An identical copy of the listing below is all the answer should contain.

Supplied material:
====================

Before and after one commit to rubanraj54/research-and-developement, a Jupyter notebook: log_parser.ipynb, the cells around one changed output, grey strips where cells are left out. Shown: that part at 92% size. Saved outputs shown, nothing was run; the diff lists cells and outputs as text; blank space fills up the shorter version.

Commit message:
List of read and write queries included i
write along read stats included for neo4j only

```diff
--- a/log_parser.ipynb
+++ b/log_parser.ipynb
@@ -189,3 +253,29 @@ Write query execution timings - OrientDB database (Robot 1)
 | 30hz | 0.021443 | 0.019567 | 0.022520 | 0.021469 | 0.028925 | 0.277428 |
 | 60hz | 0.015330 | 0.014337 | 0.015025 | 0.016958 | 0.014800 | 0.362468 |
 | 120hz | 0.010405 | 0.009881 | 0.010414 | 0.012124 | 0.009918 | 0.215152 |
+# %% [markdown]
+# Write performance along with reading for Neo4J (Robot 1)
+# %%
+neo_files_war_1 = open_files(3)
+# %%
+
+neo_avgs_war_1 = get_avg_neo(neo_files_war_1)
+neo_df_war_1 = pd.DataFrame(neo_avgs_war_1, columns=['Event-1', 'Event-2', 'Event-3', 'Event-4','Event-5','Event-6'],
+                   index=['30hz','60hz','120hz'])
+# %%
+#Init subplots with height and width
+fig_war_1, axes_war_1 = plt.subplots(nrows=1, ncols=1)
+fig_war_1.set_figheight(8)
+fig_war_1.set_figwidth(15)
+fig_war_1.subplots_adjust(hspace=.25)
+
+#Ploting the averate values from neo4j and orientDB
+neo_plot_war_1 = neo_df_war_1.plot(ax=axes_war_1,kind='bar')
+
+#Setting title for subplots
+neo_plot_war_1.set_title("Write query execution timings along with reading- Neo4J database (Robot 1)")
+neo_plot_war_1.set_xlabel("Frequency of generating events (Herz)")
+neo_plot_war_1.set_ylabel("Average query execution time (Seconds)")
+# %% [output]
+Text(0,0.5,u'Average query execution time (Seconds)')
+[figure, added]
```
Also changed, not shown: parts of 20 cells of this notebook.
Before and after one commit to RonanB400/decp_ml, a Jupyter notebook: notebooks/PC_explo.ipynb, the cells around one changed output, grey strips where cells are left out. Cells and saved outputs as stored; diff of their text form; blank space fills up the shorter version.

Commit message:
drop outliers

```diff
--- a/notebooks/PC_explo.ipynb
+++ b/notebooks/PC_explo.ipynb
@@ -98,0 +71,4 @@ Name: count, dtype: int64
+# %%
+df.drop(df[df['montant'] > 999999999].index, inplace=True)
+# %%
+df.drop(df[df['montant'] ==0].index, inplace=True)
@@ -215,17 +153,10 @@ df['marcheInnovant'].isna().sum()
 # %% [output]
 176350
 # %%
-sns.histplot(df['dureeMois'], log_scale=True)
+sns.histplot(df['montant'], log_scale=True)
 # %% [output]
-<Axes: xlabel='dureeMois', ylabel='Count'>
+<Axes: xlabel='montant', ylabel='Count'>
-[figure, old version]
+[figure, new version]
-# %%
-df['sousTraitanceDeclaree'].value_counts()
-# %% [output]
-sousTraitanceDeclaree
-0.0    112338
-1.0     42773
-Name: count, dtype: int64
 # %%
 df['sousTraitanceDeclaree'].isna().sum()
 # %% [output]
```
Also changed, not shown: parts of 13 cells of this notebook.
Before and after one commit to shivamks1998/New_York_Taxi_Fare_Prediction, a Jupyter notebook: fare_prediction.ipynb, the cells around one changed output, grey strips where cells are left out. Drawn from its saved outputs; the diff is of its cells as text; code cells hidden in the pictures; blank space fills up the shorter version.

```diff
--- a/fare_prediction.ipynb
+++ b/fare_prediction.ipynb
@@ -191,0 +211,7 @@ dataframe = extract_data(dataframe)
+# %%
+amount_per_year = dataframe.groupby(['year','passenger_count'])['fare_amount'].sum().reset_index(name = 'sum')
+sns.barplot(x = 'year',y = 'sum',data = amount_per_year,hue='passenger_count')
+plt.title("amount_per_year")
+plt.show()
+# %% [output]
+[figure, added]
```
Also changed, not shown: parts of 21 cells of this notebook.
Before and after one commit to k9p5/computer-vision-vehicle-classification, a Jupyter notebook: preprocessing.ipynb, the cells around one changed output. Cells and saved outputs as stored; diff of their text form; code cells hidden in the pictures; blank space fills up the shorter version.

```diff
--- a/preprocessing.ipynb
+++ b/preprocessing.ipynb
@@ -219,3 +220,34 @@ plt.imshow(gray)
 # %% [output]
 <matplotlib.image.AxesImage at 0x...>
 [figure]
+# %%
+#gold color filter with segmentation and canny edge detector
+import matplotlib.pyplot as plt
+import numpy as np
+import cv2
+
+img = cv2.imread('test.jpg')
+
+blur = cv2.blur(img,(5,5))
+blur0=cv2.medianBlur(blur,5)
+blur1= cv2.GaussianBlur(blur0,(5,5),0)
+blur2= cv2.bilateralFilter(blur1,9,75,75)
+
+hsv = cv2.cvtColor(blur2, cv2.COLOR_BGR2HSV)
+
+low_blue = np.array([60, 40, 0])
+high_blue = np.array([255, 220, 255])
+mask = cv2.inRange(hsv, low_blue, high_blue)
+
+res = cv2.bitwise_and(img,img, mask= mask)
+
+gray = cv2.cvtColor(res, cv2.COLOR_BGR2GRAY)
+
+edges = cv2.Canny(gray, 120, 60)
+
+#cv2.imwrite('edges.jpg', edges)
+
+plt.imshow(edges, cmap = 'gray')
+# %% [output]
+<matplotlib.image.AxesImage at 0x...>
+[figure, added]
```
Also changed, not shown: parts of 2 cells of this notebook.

====================

Output of the exercise:
Before and after one commit to rubanraj54/research-and-developement, a Jupyter notebook: log_parser.ipynb, the cells around one changed output, grey strips where cells are left out. Shown: that part at 92% size. Saved outputs shown, nothing was run; the diff lists cells and outputs as text; blank space fills up the shorter version.

Commit message:
List of read and write queries included i
write along read stats included for neo4j only

```diff
--- a/log_parser.ipynb
+++ b/log_parser.ipynb
@@ -189,3 +253,29 @@ Write query execution timings - OrientDB database (Robot 1)
 | 30hz | 0.021443 | 0.019567 | 0.022520 | 0.021469 | 0.028925 | 0.277428 |
 | 60hz | 0.015330 | 0.014337 | 0.015025 | 0.016958 | 0.014800 | 0.362468 |
 | 120hz | 0.010405 | 0.009881 | 0.010414 | 0.012124 | 0.009918 | 0.215152 |
+# %% [markdown]
+# Write performance along with reading for Neo4J (Robot 1)
+# %%
+neo_files_war_1 = open_files(3)
+# %%
+
+neo_avgs_war_1 = get_avg_neo(neo_files_war_1)
+neo_df_war_1 = pd.DataFrame(neo_avgs_war_1, columns=['Event-1', 'Event-2', 'Event-3', 'Event-4','Event-5','Event-6'],
+                   index=['30hz','60hz','120hz'])
+# %%
+#Init subplots with height and width
+fig_war_1, axes_war_1 = plt.subplots(nrows=1, ncols=1)
+fig_war_1.set_figheight(8)
+fig_war_1.set_figwidth(15)
+fig_war_1.subplots_adjust(hspace=.25)
+
+#Ploting the averate values from neo4j and orientDB
+neo_plot_war_1 = neo_df_war_1.plot(ax=axes_war_1,kind='bar')
+
+#Setting title for subplots
+neo_plot_war_1.set_title("Write query execution timings along with reading- Neo4J database (Robot 1)")
+neo_plot_war_1.set_xlabel("Frequency of generating events (Herz)")
+neo_plot_war_1.set_ylabel("Average query execution time (Seconds)")
+# %% [output]
+Text(0,0.5,u'Average query execution time (Seconds)')
+[figure, added]
```
Also changed, not shown: parts of 20 cells of this notebook.
Before and after one commit to RonanB400/decp_ml, a Jupyter notebook: notebooks/PC_explo.ipynb, the cells around one changed output, grey strips where cells are left out. Cells and saved outputs as stored; diff of their text form; blank space fills up the shorter version.

Commit message:
drop outliers

```diff
--- a/notebooks/PC_explo.ipynb
+++ b/notebooks/PC_explo.ipynb
@@ -98,0 +71,4 @@ Name: count, dtype: int64
+# %%
+df.drop(df[df['montant'] > 999999999].index, inplace=True)
+# %%
+df.drop(df[df['montant'] ==0].index, inplace=True)
@@ -215,17 +153,10 @@ df['marcheInnovant'].isna().sum()
 # %% [output]
 176350
 # %%
-sns.histplot(df['dureeMois'], log_scale=True)
+sns.histplot(df['montant'], log_scale=True)
 # %% [output]
-<Axes: xlabel='dureeMois', ylabel='Count'>
+<Axes: xlabel='montant', ylabel='Count'>
-[figure, old version]
+[figure, new version]
-# %%
-df['sousTraitanceDeclaree'].value_counts()
-# %% [output]
-sousTraitanceDeclaree
-0.0    112338
-1.0     42773
-Name: count, dtype: int64
 # %%
 df['sousTraitanceDeclaree'].isna().sum()
 # %% [output]
```
Also changed, not shown: parts of 13 cells of this notebook.
Before and after one commit to shivamks1998/New_York_Taxi_Fare_Prediction, a Jupyter notebook: fare_prediction.ipynb, the cells around one changed output, grey strips where cells are left out. Drawn from its saved outputs; the diff is of its cells as text; code cells hidden in the pictures; blank space fills up the shorter version.

```diff
--- a/fare_prediction.ipynb
+++ b/fare_prediction.ipynb
@@ -191,0 +211,7 @@ dataframe = extract_data(dataframe)
+# %%
+amount_per_year = dataframe.groupby(['year','passenger_count'])['fare_amount'].sum().reset_index(name = 'sum')
+sns.barplot(x = 'year',y = 'sum',data = amount_per_year,hue='passenger_count')
+plt.title("amount_per_year")
+plt.show()
+# %% [output]
+[figure, added]
```
Also changed, not shown: parts of 21 cells of this notebook.
Before and after one commit to k9p5/computer-vision-vehicle-classification, a Jupyter notebook: preprocessing.ipynb, the cells around one changed output. Cells and saved outputs as stored; diff of their text form; code cells hidden in the pictures; blank space fills up the shorter version.

```diff
--- a/preprocessing.ipynb
+++ b/preprocessing.ipynb
@@ -219,3 +220,34 @@ plt.imshow(gray)
 # %% [output]
 <matplotlib.image.AxesImage at 0x...>
 [figure]
+# %%
+#gold color filter with segmentation and canny edge detector
+import matplotlib.pyplot as plt
+import numpy as np
+import cv2
+
+img = cv2.imread('test.jpg')
+
+blur = cv2.blur(img,(5,5))
+blur0=cv2.medianBlur(blur,5)
+blur1= cv2.GaussianBlur(blur0,(5,5),0)
+blur2= cv2.bilateralFilter(blur1,9,75,75)
+
+hsv = cv2.cvtColor(blur2, cv2.COLOR_BGR2HSV)
+
+low_blue = np.array([60, 40, 0])
+high_blue = np.array([255, 220, 255])
+mask = cv2.inRange(hsv, low_blue, high_blue)
+
+res = cv2.bitwise_and(img,img, mask= mask)
+
+gray = cv2.cvtColor(res, cv2.COLOR_BGR2GRAY)
+
+edges = cv2.Canny(gray, 120, 60)
+
+#cv2.imwrite('edges.jpg', edges)
+
+plt.imshow(edges, cmap = 'gray')
+# %% [output]
+<matplotlib.image.AxesImage at 0x...>
+[figure, added]
```
Also changed, not shown: parts of 2 cells of this notebook.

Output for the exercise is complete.